Input data
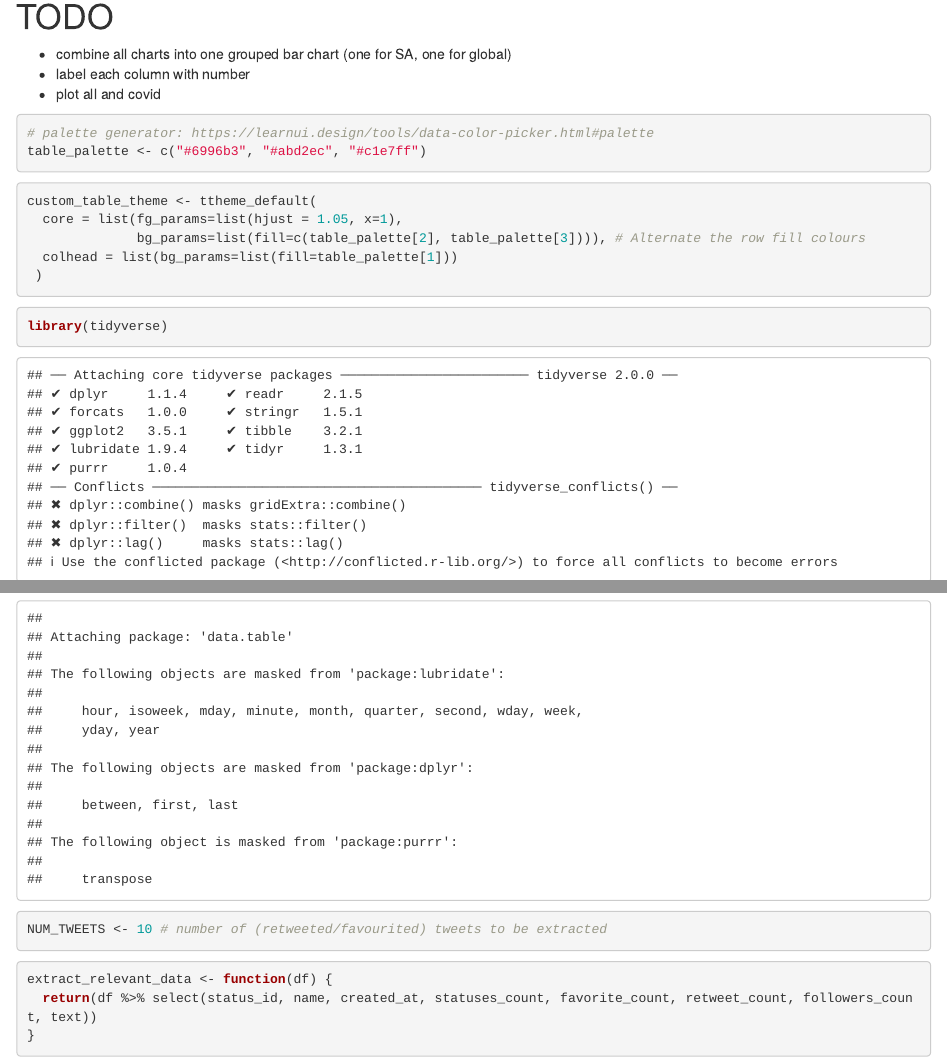
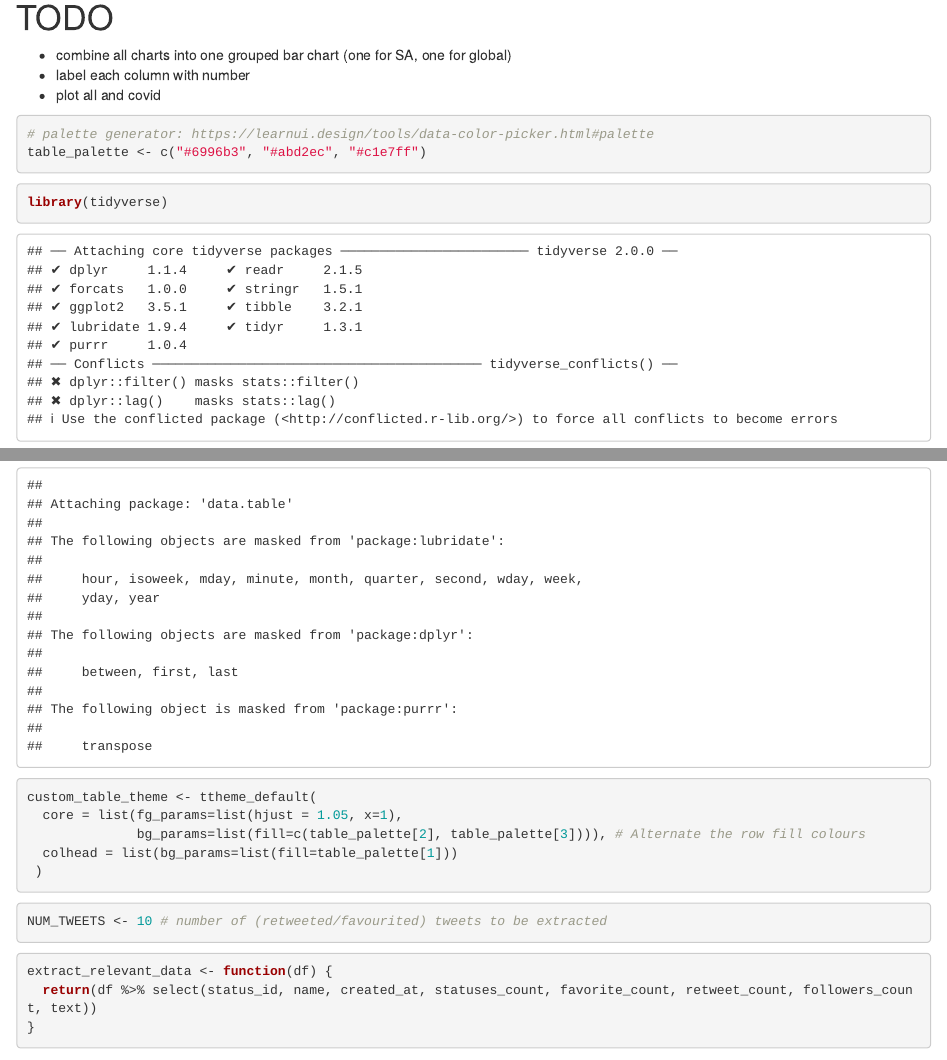
Before and after one commit to ginalamp/Covid_Dashboard_TwitterNews, an R Markdown document (assignment2/project/number_of_x.Rmd): the page in a window 1100 px wide, from 90 px down before the commit and from 80 px down after it, so that both start at the same text, and a second part further down, joined at a grey line. Rendered offline with R 4.5, knitr and Pandoc, with nearby package versions; some code elsewhere in the file could not run offline; common packages that the code uses without loading them are loaded.

Commit message:
Move custom theme to below libraries - dependent on one of the imports

````diff
--- a/assignment2/project/number_of_x.Rmd
+++ b/assignment2/project/number_of_x.Rmd
@@ -16,14 +16,6 @@ output: html_notebook
 table_palette <- c("#6996b3", "#abd2ec", "#c1e7ff")
 ```
 
-```{r custom themes}
-custom_table_theme <- ttheme_default(
-  core = list(fg_params=list(hjust = 1.05, x=1),
-              bg_params=list(fill=c(table_palette[2], table_palette[3]))), # Alternate the row fill colours
-  colhead = list(bg_params=list(fill=table_palette[1]))
- )
-```
-
 ```{r import libraries}
 library(tidyverse)
 library(scales)
@@ -32,6 +24,14 @@ library(ggplot2)
 library(gridExtra)
 library(grid)
 library(data.table)
+```
+
+```{r custom themes}
+custom_table_theme <- ttheme_default(
+  core = list(fg_params=list(hjust = 1.05, x=1),
+              bg_params=list(fill=c(table_palette[2], table_palette[3]))), # Alternate the row fill colours
+  colhead = list(bg_params=list(fill=table_palette[1]))
+ )
 ```
 
 ```{r global (static) variables}
````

What you need to do
Answer with the number alone after working out how many lines in the records contain the string "core".

Output for this exercise
2